(quoted in “The Pentagon’s New Policy Guidelines on Homosexuals in the Military”, The New York Times (July 20, 1993), p.A14.)
My opinion is that Don’t Ask Don’t Tell seems like a good idea for one reason only; it’s terribly discriminatory yes, but it helps provide for the safety of gay service people. The world is filled with people who are, in one degree or another homophobic and, in the close quarters of the military where a lot can happen very suddenly, they are a potential life-threatening danger to gays.
One writer/researcher Scott Bidstrup (himself openly gay), has a different take on the subject. He wrote a brilliant essay on the origin and nature of homophobia titled “Homophobia: The Fear Behind The Hatred”. In it he says this about the Don’t Ask Don’t Tell policy of the military:

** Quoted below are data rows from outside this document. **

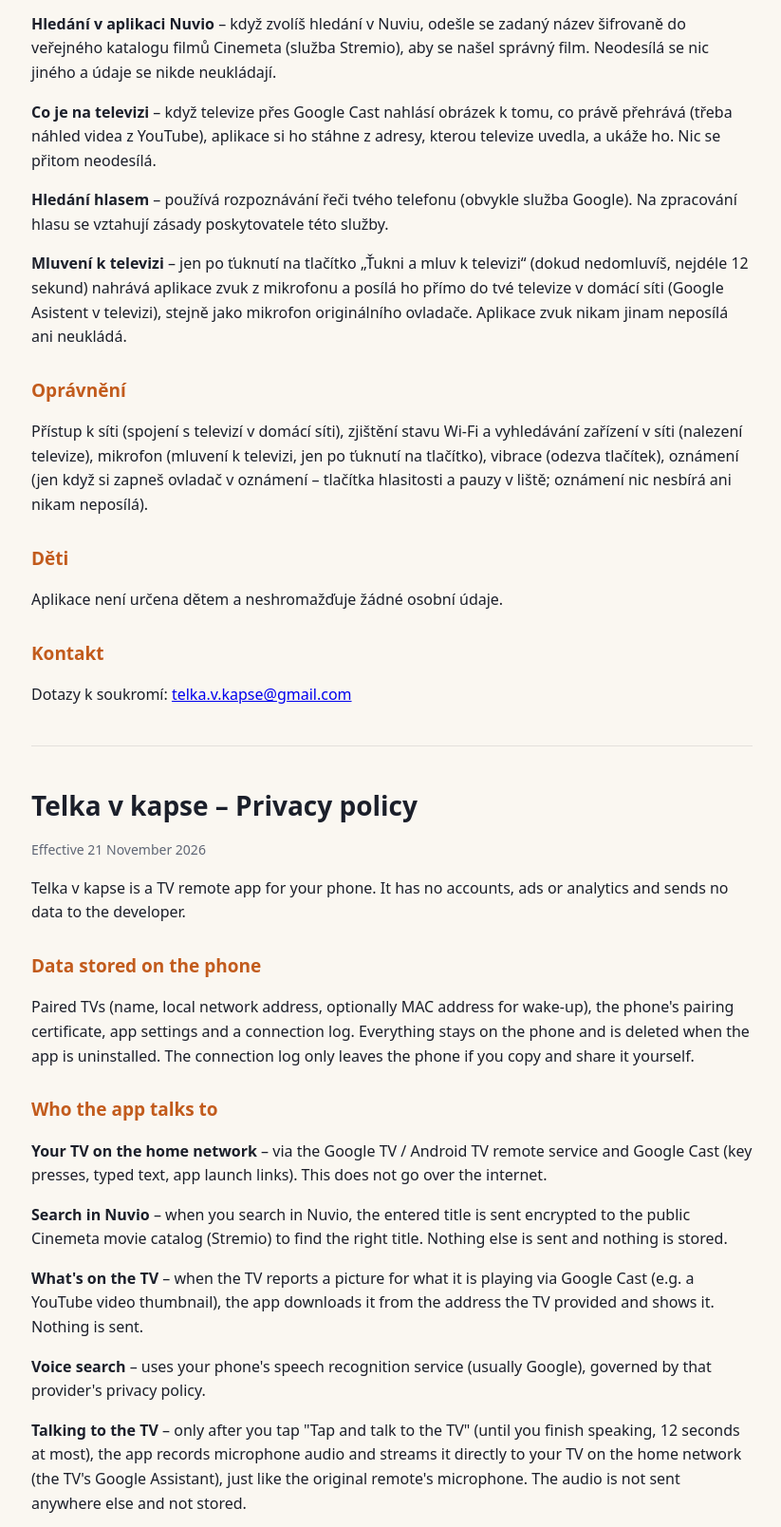
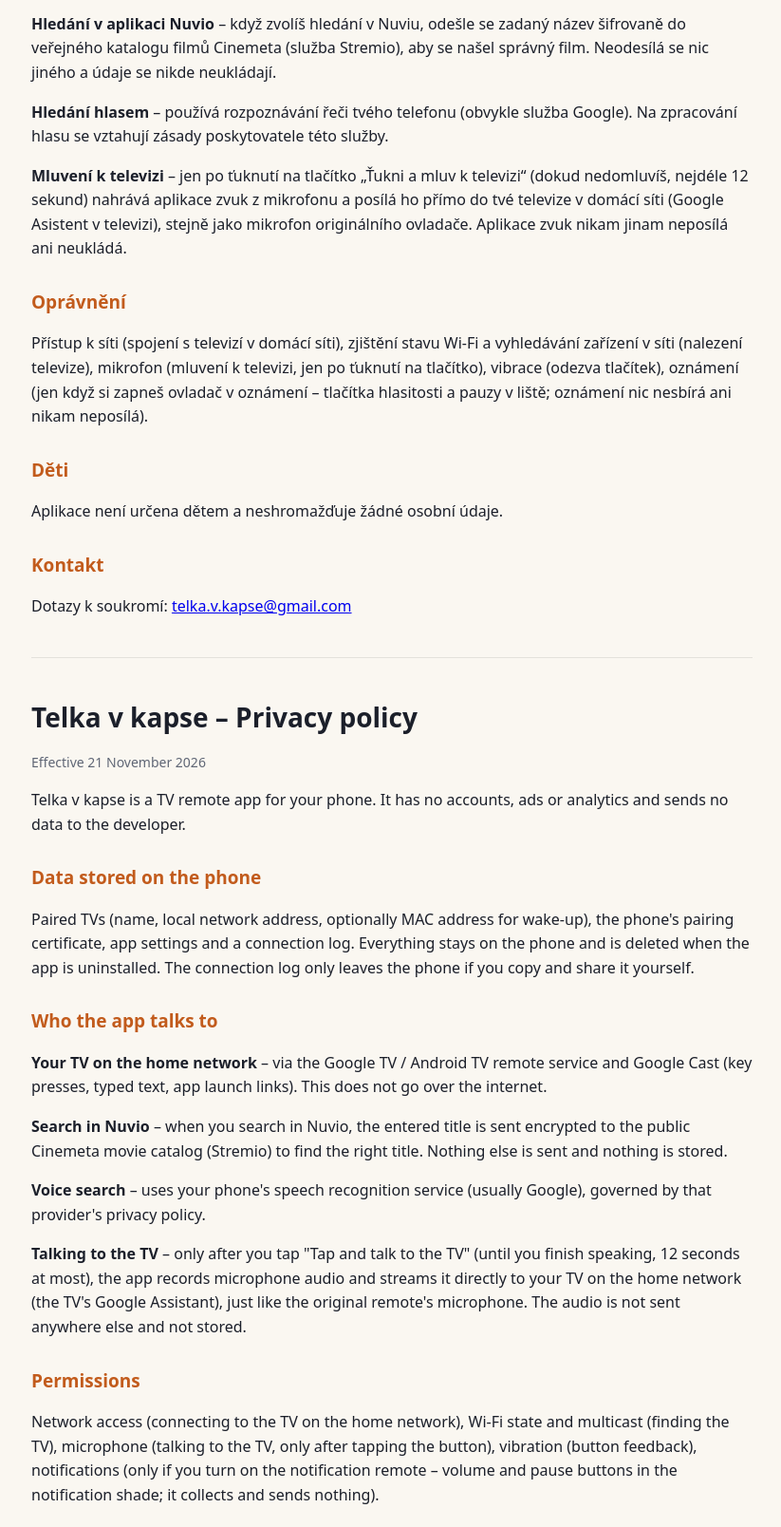
Before and after one commit to jarmilprdel11/telka-v-kapse-web, a plain HTML site: page soukromi.html in a window 1280 px wide. Shown: the part 486-2094 px from the top of the page at 95% size, without its empty margins (227-1050 px from the left). Drawn offline with Linux system fonts and the light colour scheme.

Commit message:
0.47 test: aplikace na televizi i bez psani (kratke tuknuti klavesnici po akcich z Telky), bez obrazku
Co-Authored-By: Claude Opus 5.5 <noreply@anthropic.com>
Claude-Session: https://claude.ai/code/session_01KJu49yhVo3MkmWoEbwK1KY

```diff
--- a/soukromi.html
+++ b/soukromi.html
@@ -25,7 +25,6 @@
 <h2>S kým aplikace komunikuje</h2>
 <p><b>Tvoje televize v domácí síti</b> – přes službu dálkového ovládání Google TV / Android TV a Google Cast (stisky tlačítek, psaný text, odkazy na spuštění aplikací). Tato komunikace nejde přes internet.</p>
 <p><b>Hledání v aplikaci Nuvio</b> – když zvolíš hledání v Nuviu, odešle se zadaný název šifrovaně do veřejného katalogu filmů Cinemeta (služba Stremio), aby se našel správný film. Neodesílá se nic jiného a údaje se nikde neukládají.</p>
-<p><b>Co je na televizi</b> – když televize přes Google Cast nahlásí obrázek k tomu, co právě přehrává (třeba náhled videa z YouTube), aplikace si ho stáhne z adresy, kterou televize uvedla, a ukáže ho. Nic se přitom neodesílá.</p>
 <p><b>Hledání hlasem</b> – používá rozpoznávání řeči tvého telefonu (obvykle služba Google). Na zpracování hlasu se vztahují zásady poskytovatele této služby.</p>
 <p><b>Mluvení k televizi</b> – jen po ťuknutí na tlačítko „Ťukni a mluv k televizi“ (dokud nedomluvíš, nejdéle 12 sekund) nahrává aplikace zvuk z mikrofonu a posílá ho přímo do tvé televize v domácí síti (Google Asistent v televizi), stejně jako mikrofon originálního ovladače. Aplikace zvuk nikam jinam neposílá ani neukládá.</p>
 
@@ -48,7 +47,6 @@
 <h2>Who the app talks to</h2>
 <p><b>Your TV on the home network</b> – via the Google TV / Android TV remote service and Google Cast (key presses, typed text, app launch links). This does not go over the internet.</p>
 <p><b>Search in Nuvio</b> – when you search in Nuvio, the entered title is sent encrypted to the public Cinemeta movie catalog (Stremio) to find the right title. Nothing else is sent and nothing is stored.</p>
-<p><b>What's on the TV</b> – when the TV reports a picture for what it is playing via Google Cast (e.g. a YouTube video thumbnail), the app downloads it from the address the TV provided and shows it. Nothing is sent.</p>
 <p><b>Voice search</b> – uses your phone's speech recognition service (usually Google), governed by that provider's privacy policy.</p>
 <p><b>Talking to the TV</b> – only after you tap "Tap and talk to the TV" (until you finish speaking, 12 seconds at most), the app records microphone audio and streams it directly to your TV on the home network (the TV's Google Assistant), just like the original remote's microphone. The audio is not sent anywhere else and not stored.</p>
 <h2>Permissions</h2>
```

“The U.S. military spends about $30 million a year hunting down and expelling homosexuals from its ranks, in a clear and open defiance of the “don’t ask, don’t tell, don’t pursue” law, even though its own studies, from the 1950’s to the present, have shown time and time again that they do not represent the threat to “unit cohesion” that is the reason usually given for expelling them.
“In spite of the military’s insistence that unit cohesion is a problem, the fact remains that during times of war, expelling homosexuals from the ranks goes way down (and was practically halted during the Gulf War), when unit cohesion is actually of greatest importance. If unit cohesion were really the motivator, why do they quit expelling that ‘threat’ when the need for cohesion is greatest? No one at the Pentagon has ever answered that question. The answer is obvious to any thinking person: it’s institutionalized homophobia. And this is a case where homophobia directly costs the taxpayers $30 million each and every year it is allowed to govern military policy. And that doesn’t count the cost in thousands of destroyed lives caused by the illegally issued general discharges that sully the reputations of these honorable men and women.
Here’s a quote from OregonLive.com (article linked below) that backs up Bidstrup’s accusation that the military is “hunting down and expelling homosexuals:
“While Obama stays cautious, the Pentagon has discharged nearly 240 people under the policy since he took office, according to the Service Members Legal Defense Fund. Last year, the Pentagon discharged 619 people because of “don’t ask, don’t tell”. The year before, the number was around 600, too. And the defense fund’s Web site contends that nearly 13,000 service members have been discharged since 1993 under the policy.
My long-time theory is that the people who will act most violently against gays do that because they are afraid that they themselves are latent homosexuals. Mr Bidstrip also wrote about that in his essay but to me it seems to be a prime theory — after all, why else would anyone care enough to commit a violent act.
Christian Science Monitor: Supreme court rejects challenge to ‘don’t ask, don’t tell’
OregonLive.com: Don’t ask, don’t tell, don’t act?
Law Dork, 2.0: DADT SCOTUS ‘Rejection’: What’s It Mean?
Caffeinated Politics: Supreme Court Betrays Gay American Military Service Members